[Aim of the exercise] Which lines of the data hold the word "faFilePdf"? Copy all of them.

---------- Source data ----------

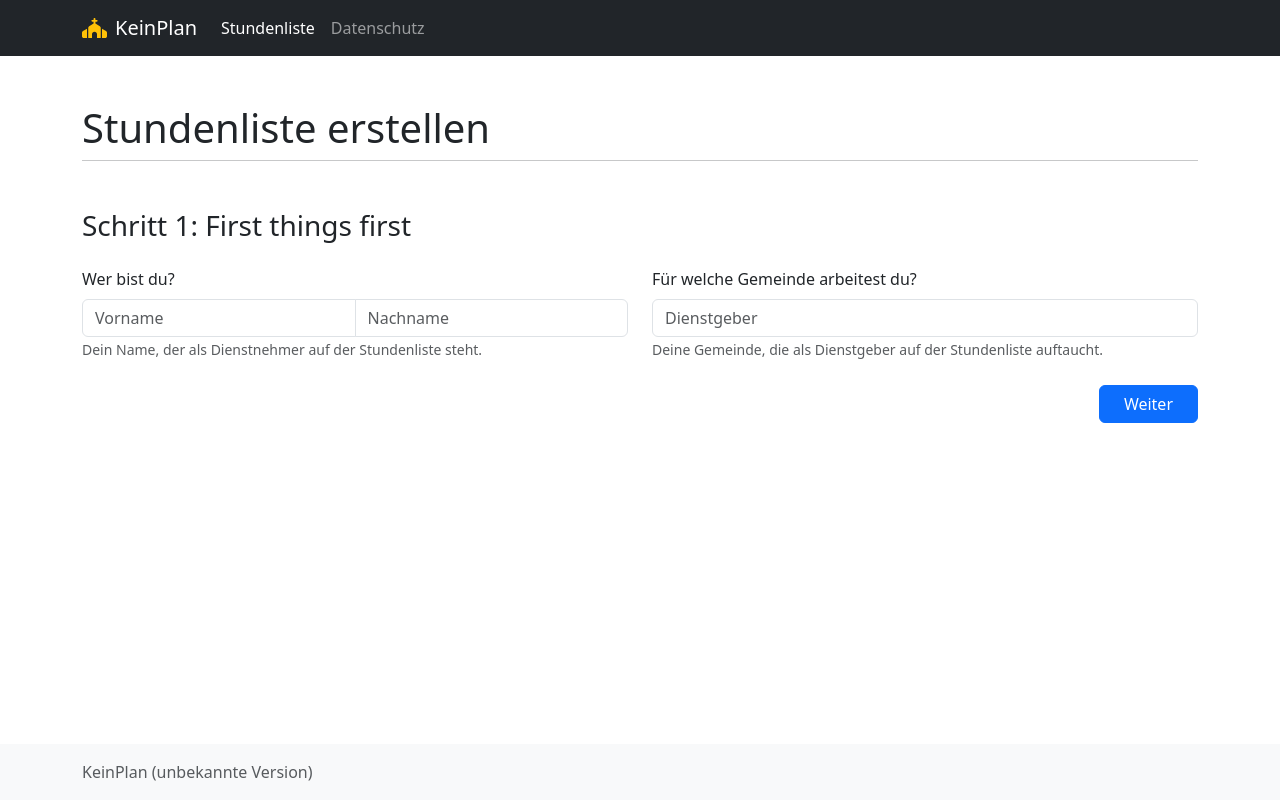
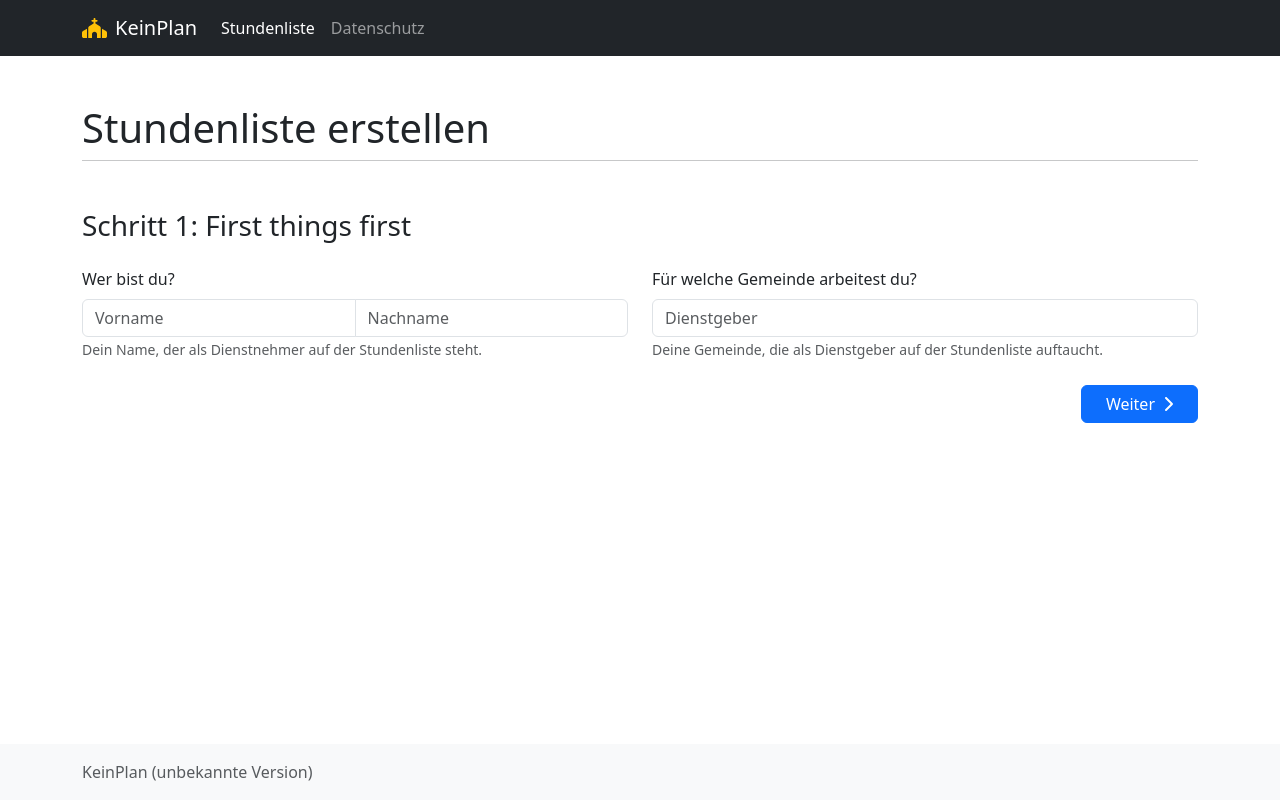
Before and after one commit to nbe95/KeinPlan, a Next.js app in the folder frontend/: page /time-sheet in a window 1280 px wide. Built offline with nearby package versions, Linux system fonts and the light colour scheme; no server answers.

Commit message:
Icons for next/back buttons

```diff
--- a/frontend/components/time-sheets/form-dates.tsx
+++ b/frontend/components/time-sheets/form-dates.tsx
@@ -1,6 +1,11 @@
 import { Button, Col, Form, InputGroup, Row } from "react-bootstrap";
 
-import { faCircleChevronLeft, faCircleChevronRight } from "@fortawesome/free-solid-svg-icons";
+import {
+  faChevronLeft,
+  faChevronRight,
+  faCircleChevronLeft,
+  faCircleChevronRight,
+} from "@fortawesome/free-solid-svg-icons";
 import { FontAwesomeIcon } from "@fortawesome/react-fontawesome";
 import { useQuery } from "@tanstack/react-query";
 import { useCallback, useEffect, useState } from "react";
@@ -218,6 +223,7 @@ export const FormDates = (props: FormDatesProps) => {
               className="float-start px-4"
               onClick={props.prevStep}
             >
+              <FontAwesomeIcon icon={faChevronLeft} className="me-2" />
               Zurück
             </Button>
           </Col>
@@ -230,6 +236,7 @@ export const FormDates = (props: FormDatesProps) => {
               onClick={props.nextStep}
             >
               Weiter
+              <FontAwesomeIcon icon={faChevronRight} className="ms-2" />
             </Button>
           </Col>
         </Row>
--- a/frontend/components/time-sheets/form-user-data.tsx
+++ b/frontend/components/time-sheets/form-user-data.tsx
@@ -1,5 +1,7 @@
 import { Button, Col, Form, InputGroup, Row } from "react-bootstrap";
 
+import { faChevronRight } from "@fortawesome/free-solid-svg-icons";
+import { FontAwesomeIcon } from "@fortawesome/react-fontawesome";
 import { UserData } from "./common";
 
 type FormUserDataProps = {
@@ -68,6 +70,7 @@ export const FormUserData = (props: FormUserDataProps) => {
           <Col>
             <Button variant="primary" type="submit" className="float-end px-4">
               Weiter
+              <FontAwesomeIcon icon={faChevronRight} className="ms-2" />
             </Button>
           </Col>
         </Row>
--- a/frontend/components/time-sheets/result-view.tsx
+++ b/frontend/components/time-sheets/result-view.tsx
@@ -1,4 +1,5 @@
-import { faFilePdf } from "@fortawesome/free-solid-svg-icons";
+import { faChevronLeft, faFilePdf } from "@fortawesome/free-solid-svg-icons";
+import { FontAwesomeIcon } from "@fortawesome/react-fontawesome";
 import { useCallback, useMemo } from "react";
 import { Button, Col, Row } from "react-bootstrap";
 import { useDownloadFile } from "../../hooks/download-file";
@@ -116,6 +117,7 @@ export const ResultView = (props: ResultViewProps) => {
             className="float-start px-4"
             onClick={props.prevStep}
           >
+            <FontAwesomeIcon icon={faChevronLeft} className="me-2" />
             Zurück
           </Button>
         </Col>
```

----------
---------- Source data ----------

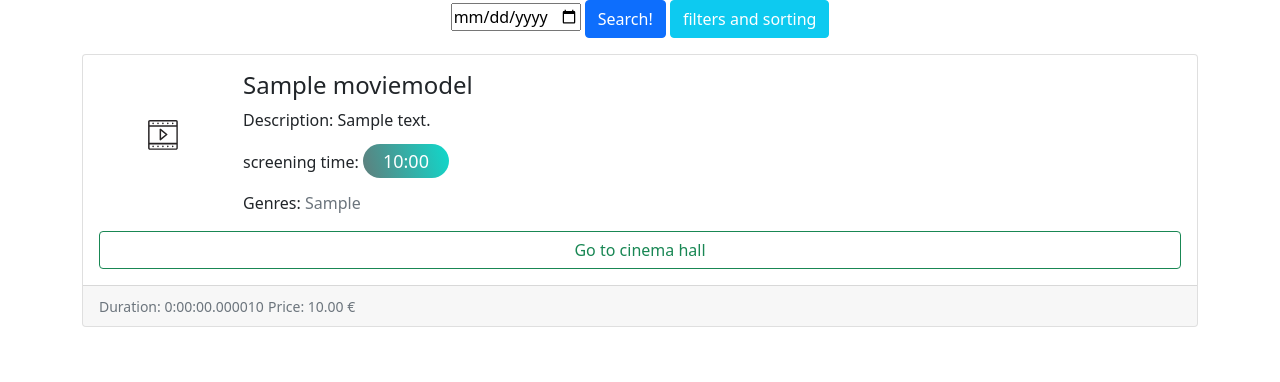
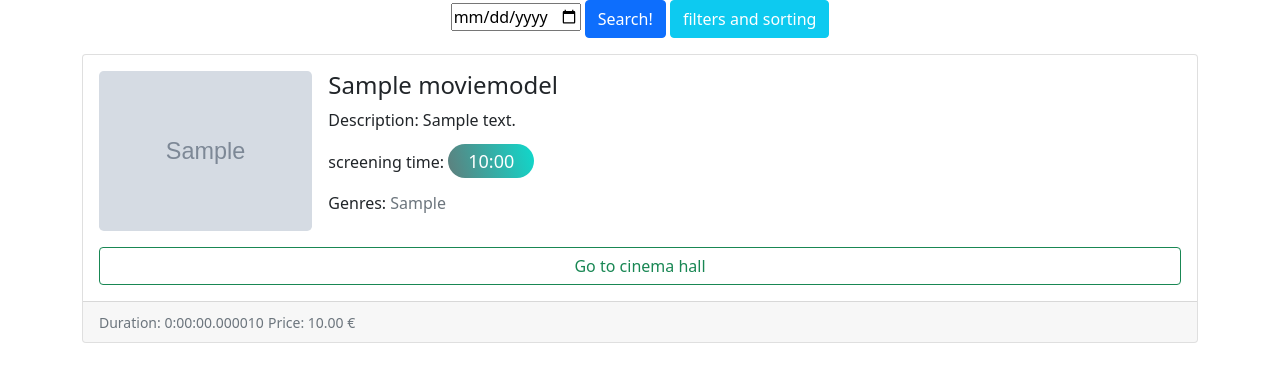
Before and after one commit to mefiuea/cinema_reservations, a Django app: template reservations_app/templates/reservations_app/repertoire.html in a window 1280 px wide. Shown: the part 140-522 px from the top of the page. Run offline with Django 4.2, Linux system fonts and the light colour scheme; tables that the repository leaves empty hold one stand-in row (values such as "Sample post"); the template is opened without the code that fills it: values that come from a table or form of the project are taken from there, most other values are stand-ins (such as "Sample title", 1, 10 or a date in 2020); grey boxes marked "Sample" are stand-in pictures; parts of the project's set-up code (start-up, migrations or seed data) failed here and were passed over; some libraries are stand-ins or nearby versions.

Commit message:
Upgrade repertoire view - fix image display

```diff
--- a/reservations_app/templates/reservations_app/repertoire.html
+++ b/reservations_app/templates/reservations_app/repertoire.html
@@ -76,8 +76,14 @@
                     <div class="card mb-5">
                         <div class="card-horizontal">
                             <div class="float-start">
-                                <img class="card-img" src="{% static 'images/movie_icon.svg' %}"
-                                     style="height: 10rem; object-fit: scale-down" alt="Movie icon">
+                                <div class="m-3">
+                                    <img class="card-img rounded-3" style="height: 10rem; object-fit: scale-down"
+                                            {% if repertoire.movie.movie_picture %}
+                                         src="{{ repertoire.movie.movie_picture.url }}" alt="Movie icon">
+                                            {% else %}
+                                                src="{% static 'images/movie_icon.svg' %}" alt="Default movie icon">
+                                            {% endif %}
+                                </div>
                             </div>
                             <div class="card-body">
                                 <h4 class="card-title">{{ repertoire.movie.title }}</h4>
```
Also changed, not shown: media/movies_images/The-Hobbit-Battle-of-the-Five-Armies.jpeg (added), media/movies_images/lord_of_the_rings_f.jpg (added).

----------

[Result of the task]
-import { faFilePdf } from "@fortawesome/free-solid-svg-icons";
+import { faChevronLeft, faFilePdf } from "@fortawesome/free-solid-svg-icons";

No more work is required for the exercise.